The most famous palace on the square is the Palazzo Poglio, which was built in the 12th century and served as the royal residence until the 16th century. This building is one of the tallest towers in Italy, the Torre del Mangia.
On the opposite side of the square is a no less ancient palace, Palazzo Sancedoni, built in the 13th century. The palace was the property of the Sancedoni family, one of the most famous and wealthy families of Siena in the Middle Ages.
The palace is made of red stone and is a colorful landmark located on the Piazza del Campo.
Fountain of Joy
In the central part of the piazza is the beautiful Fountain of Joy, which brings an element of grace to the architectural image of Piazza del Campo.
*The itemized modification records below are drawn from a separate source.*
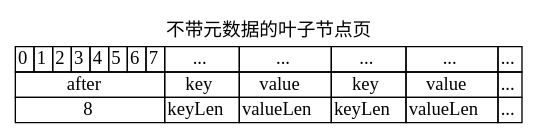
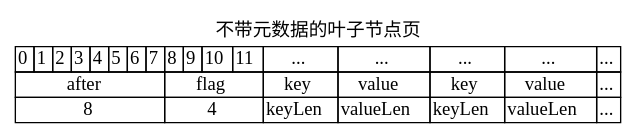
The sixth of 6 diagrams in doc/3-索引存储引擎.md (rectcircle/course-design-DBMS), drawn with Graphviz before and after one commit. The commit also changed other lines of this file and 12 other files, not shown here.

````diff
--- a/doc/3-索引存储引擎.md
+++ b/doc/3-索引存储引擎.md
@@ -683,46 +686,52 @@
 ```dot
 digraph LRUCache {
   label = "不带元数据的叶子节点页";
   labelloc = "t"
   node [
     shape="record"
     fixedsize=false
     width="5"
   ]
 
   test [shape = none, margin = 0,label=<
   <TABLE BORDER="0" CELLBORDER="1" CELLSPACING="0" CELLPADDING="1">
     <TR>
       <TD>0</TD>
       <TD>1</TD>
       <TD>2</TD>
       <TD>3</TD>
       <TD>4</TD>
       <TD>5</TD>
       <TD>6</TD>
       <TD>7</TD>
+      <TD>8</TD>
+      <TD>9</TD>
+      <TD>10</TD>
+      <TD>11</TD>
       <TD>...</TD>
       <TD>...</TD>
       <TD>...</TD>
       <TD>...</TD>
       <TD>...</TD>
     </TR>
     <TR>
       <TD COLSPAN="8">after</TD>
+      <TD COLSPAN="4">flag</TD>
       <TD>key</TD>
       <TD>value</TD>
       <TD>key</TD>
       <TD>value</TD>
       <TD>...</TD>
     </TR>
     <TR>
       <TD COLSPAN="8">8</TD>
+      <TD COLSPAN="4">4</TD>
       <TD>keyLen</TD>
       <TD>valueLen</TD>
       <TD>keyLen</TD>
       <TD>valueLen</TD>
       <TD>...</TD>
     </TR>
     </TABLE>>]
 }
 ```
````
This Gaia fountain, built between 1412 and 1419, was originally decorated with a marble statue of the Virgin Mary and Jesus with angels hovering beside them.
In more recent times, the marble statues were replaced by copies and the original statues were placed in the Santa Maria della Scala Museum.
How to get to Piazza del Campo
The address of Piazza del Campo is Piazza del Campo, 53100 Siena SI. It is very easy to find the square, it is located in the central part of the city.
If you take a tour, you don’t have to search for information on where to go and what to see. A guide will take you through all the main sights of the city, tell you about the history and architecture – you will only have to enjoy the walk and get to know Siena.
You can choose and book the most interesting tour online on Tripster.